Peripheral Artery Disease – What you should look out for

What To Look Out For

Peripheral artery disease (PAD) is primarily caused by a buildup of fatty deposits inside the arteries, specifically in the legs and/or feet. PAD causes the blood vessels to narrow, and in effect restricts blood flow to the affected areas.

In the United States, an estimated 8.5 million people have peripheral artery disease, affecting roughly 12-20 percent of Americans over the age of 60. PAD is a major risk factor for heart attack and stroke; and is also more common in smokers.

Common signs that may indicate the onset of Peripheral Artery Disease is pain in your calves when walking or exercising, which subsides with rest, generally known as “claudication”. Other signs include numbness, tingling, or a pins and needles feeling in your lower legs or feet and cuts or sores on your legs or feet that heal slowly or don’t heal at all. Symptoms of PAD can be so subtle that you may brush it off as fatigue, ageing, or even just a sign of neuropathy! Early treatment is essential to protecting your vascular system, so it is important to listen to your body and take potential symptoms of PAD seriously.

Causes of peripheral artery disease:

Atherosclerosis is known to be the most common cause of Peripheral artery disease. It is the gradual build up of fatty materials inside the arteries. Other causes of PAD which are still common are blood clots in the arteries, injuries to your arms or legs, and unusual anatomy of the muscles and ligaments. People with a history of diabetes, smoking, obesity, high blood pressure, older age, high cholesterol, family history of heart disease, and excess levels of C-reactive protein or homocysteine are the greatest at risk of developing this disease.

Symptoms of peripheral artery disease

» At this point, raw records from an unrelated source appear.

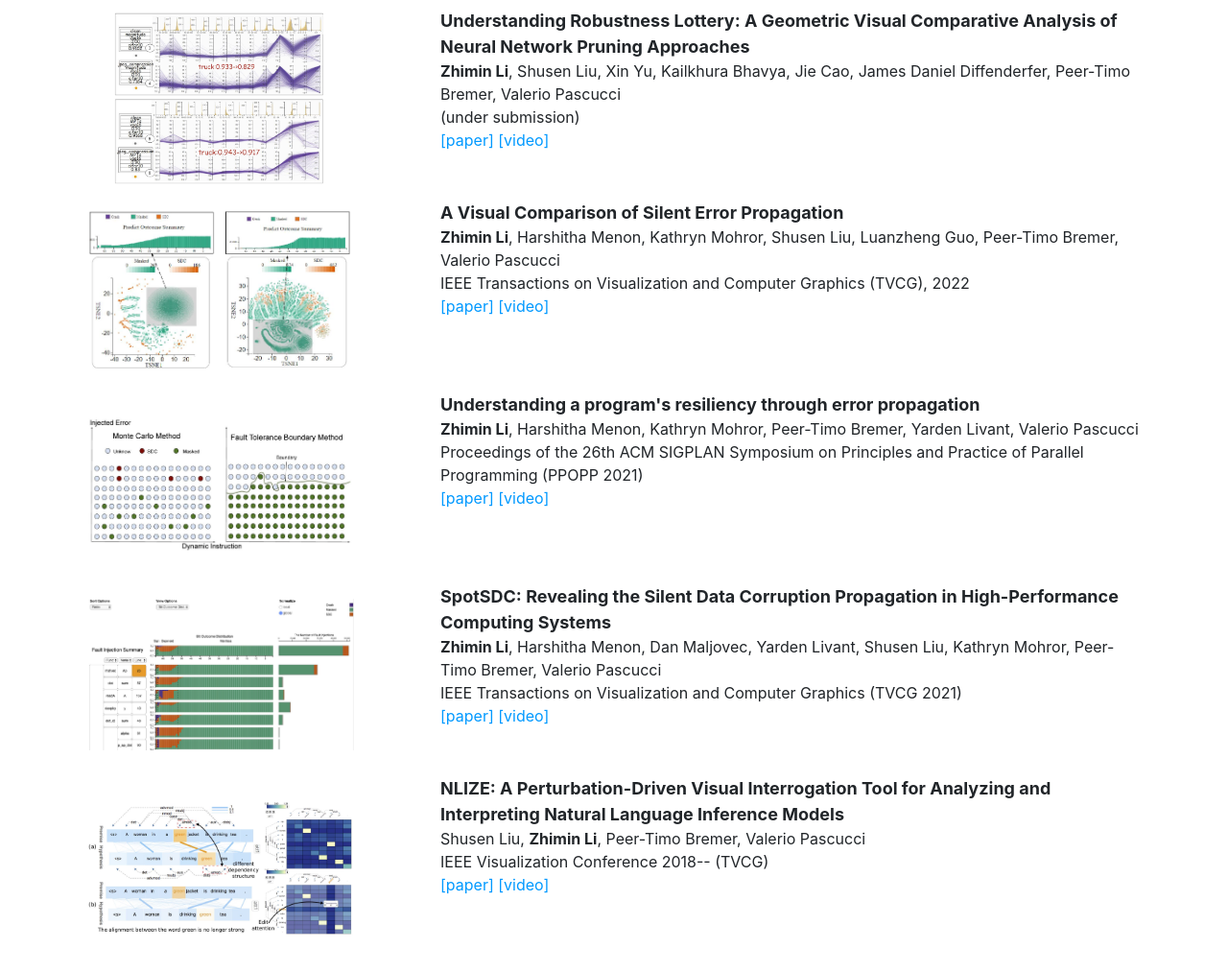
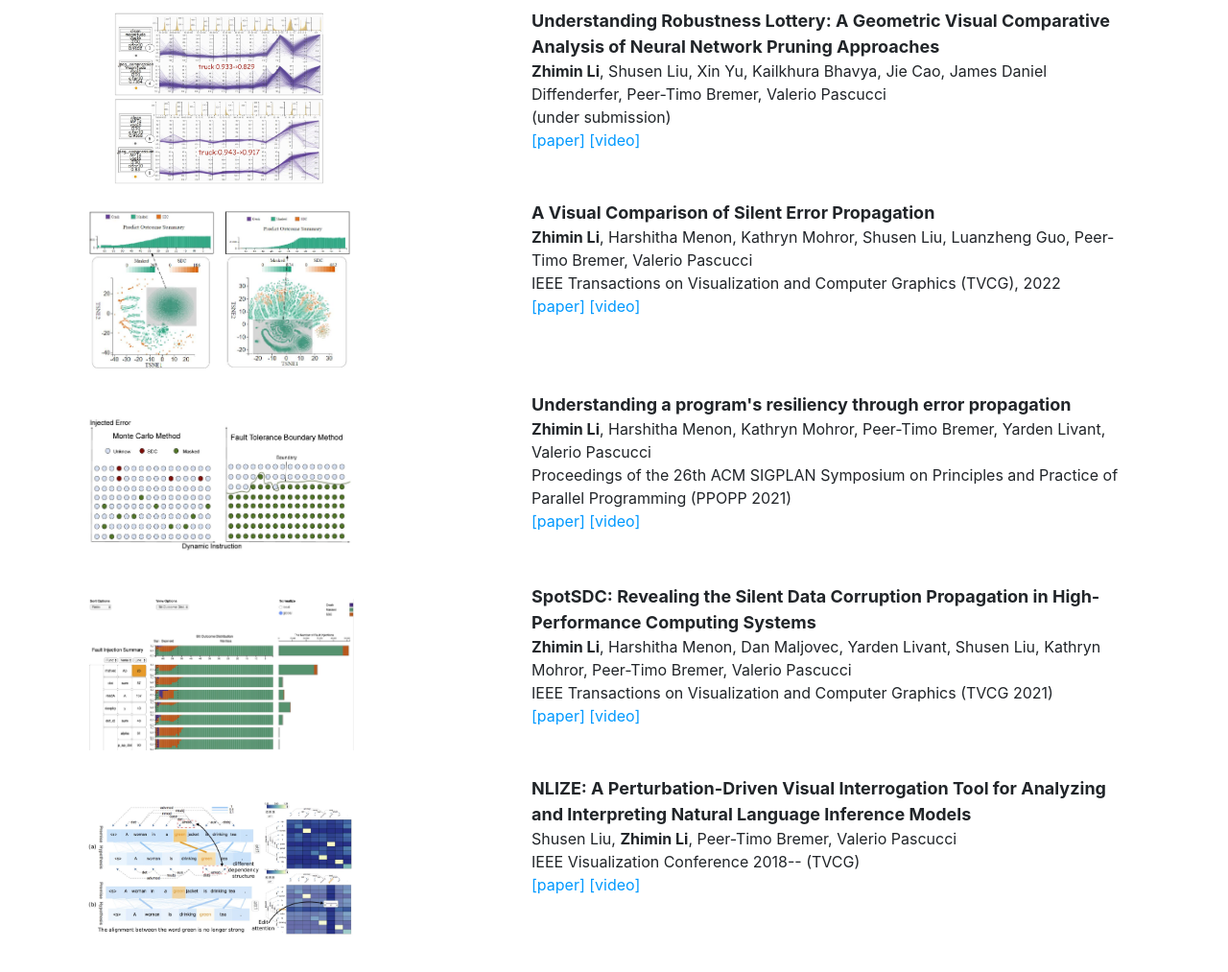
Before and after one commit to lzhimin/lzhimin.github.io, a plain HTML site: page index.html in a window 1280 px wide. Shown: the part 439-1452 px from the top of the page at 96% size. Drawn offline with nearby package versions, Linux system fonts and the light colour scheme.

Commit message:
adjust col ratio

```diff
--- a/index.html
+++ b/index.html
@@ -37,11 +37,11 @@
 		</div>
 
 		<div class="row">
-		  <div class="col-4">
+		  <div class="col-5">
 			<img style="vertical-align:middle" class="paper-image-small" src="assets/images/tvcg_2023_ml_pruning.JPG" >
 		  </div>
 
-		  <div class="col-8 paper-info-block">
+		  <div class="col-7 paper-info-block">
 			<p class="pubs">
 				<span class="paper-title">
 					<strong>Understanding Robustness Lottery: A Geometric Visual Comparative  Analysis of Neural Network Pruning Approaches </strong>
@@ -71,11 +71,11 @@
 		</div>
 
 		<div class="row">
-			<div class="col-4">
+			<div class="col-5">
 			  <img style="vertical-align:middle" class="paper-image-small" src="assets/images/tvcg_2022_VCSDC.png" >
 			</div>
 
-			<div class="col-8 paper-info-block">
+			<div class="col-7 paper-info-block">
 			  <p class="pubs">
 				  <span class="paper-title">
 					  <strong>A Visual Comparison of Silent Error Propagation</strong>
@@ -105,11 +105,11 @@
 		</div>
 
 		<div class="row">
-			<div class="col-4">
+			<div class="col-5">
 			  <img style="vertical-align:middle" class="paper-image-small" src="assets/images/ppopp2021.JPG" >
 			</div>
 
-			<div class="col-8 paper-info-block">
+			<div class="col-7 paper-info-block">
 			  <p class="pubs">
 				  <span class="paper-title">
 					  <strong>Understanding a program's resiliency through error propagation</strong>
@@ -139,11 +139,11 @@
 		</div>
 
 		<div class="row">
-			<div class="col-4">
+			<div class="col-5">
 			  <img style="vertical-align:middle" class="paper-image-small" src="assets/images/tvcg_2021.JPG" >
 			</div>
 
-			<div class="col-8 paper-info-block">
+			<div class="col-7 paper-info-block">
 			  <p class="pubs">
 				  <span class="paper-title">
 					  <strong>SpotSDC: Revealing the Silent Data Corruption Propagation in High-Performance Computing Systems</strong>
@@ -173,11 +173,11 @@
 		</div>
 
 		<div class="row">
-			<div class="col-4">
+			<div class="col-5">
 			  <img style="vertical-align:middle" class="paper-image-small" src="assets/images/vis2018.JPG" >
 			</div>
 
-			<div class="col-8 paper-info-block">
+			<div class="col-7 paper-info-block">
 			  <p class="pubs">
 				  <span class="paper-title">
 					  <strong>NLIZE: A Perturbation-Driven Visual Interrogation Tool for Analyzing and Interpreting Natural Language Inference Models</strong>
```
Also changed, not shown: html/full.html (+16 -16 lines).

PAD is known to go undetected as half of all people with the disease do not have any symptoms. However, possible symptoms of Peripheral Artery Disease include:

  • Claudication– the hip, thigh or calf muscles may feel pain during physical activity or simply walking.
  • Weakness in one or both legs.
  • Coldness felt in the foot or the lower part of the leg.
  • Numbness in the legs.
  • Brittle toenails which tend to grow quite slowly.
  • Ulcers or sores on the feet and legs that don’t heal or take a long time to heal.
  • Skin on the legs which have turned bluish, shiny or pale.
  • Hair-loss on the legs and feet.
  • Erectile dysfunction (impotence in men)

Unknowingly living with Peripheral Artery Disease can be dangerous and painful. If PAD goes undiagnosed or untreated, it can lead to many outcomes, including amputation of a leg, increased risk of coronary artery disease, and carotid atherosclerosis (a narrowing of the arteries that supply blood to the brain). As people with PAD have an increased risk of heart attack and stroke, the American Heart Association (AHA) encourages people at risk  and those who have been experiencing similar symptoms to discuss PAD with their doctors to establish an early diagnosis and treatment plan.

Could you have PAD? Take our quiz to find out! Follow this link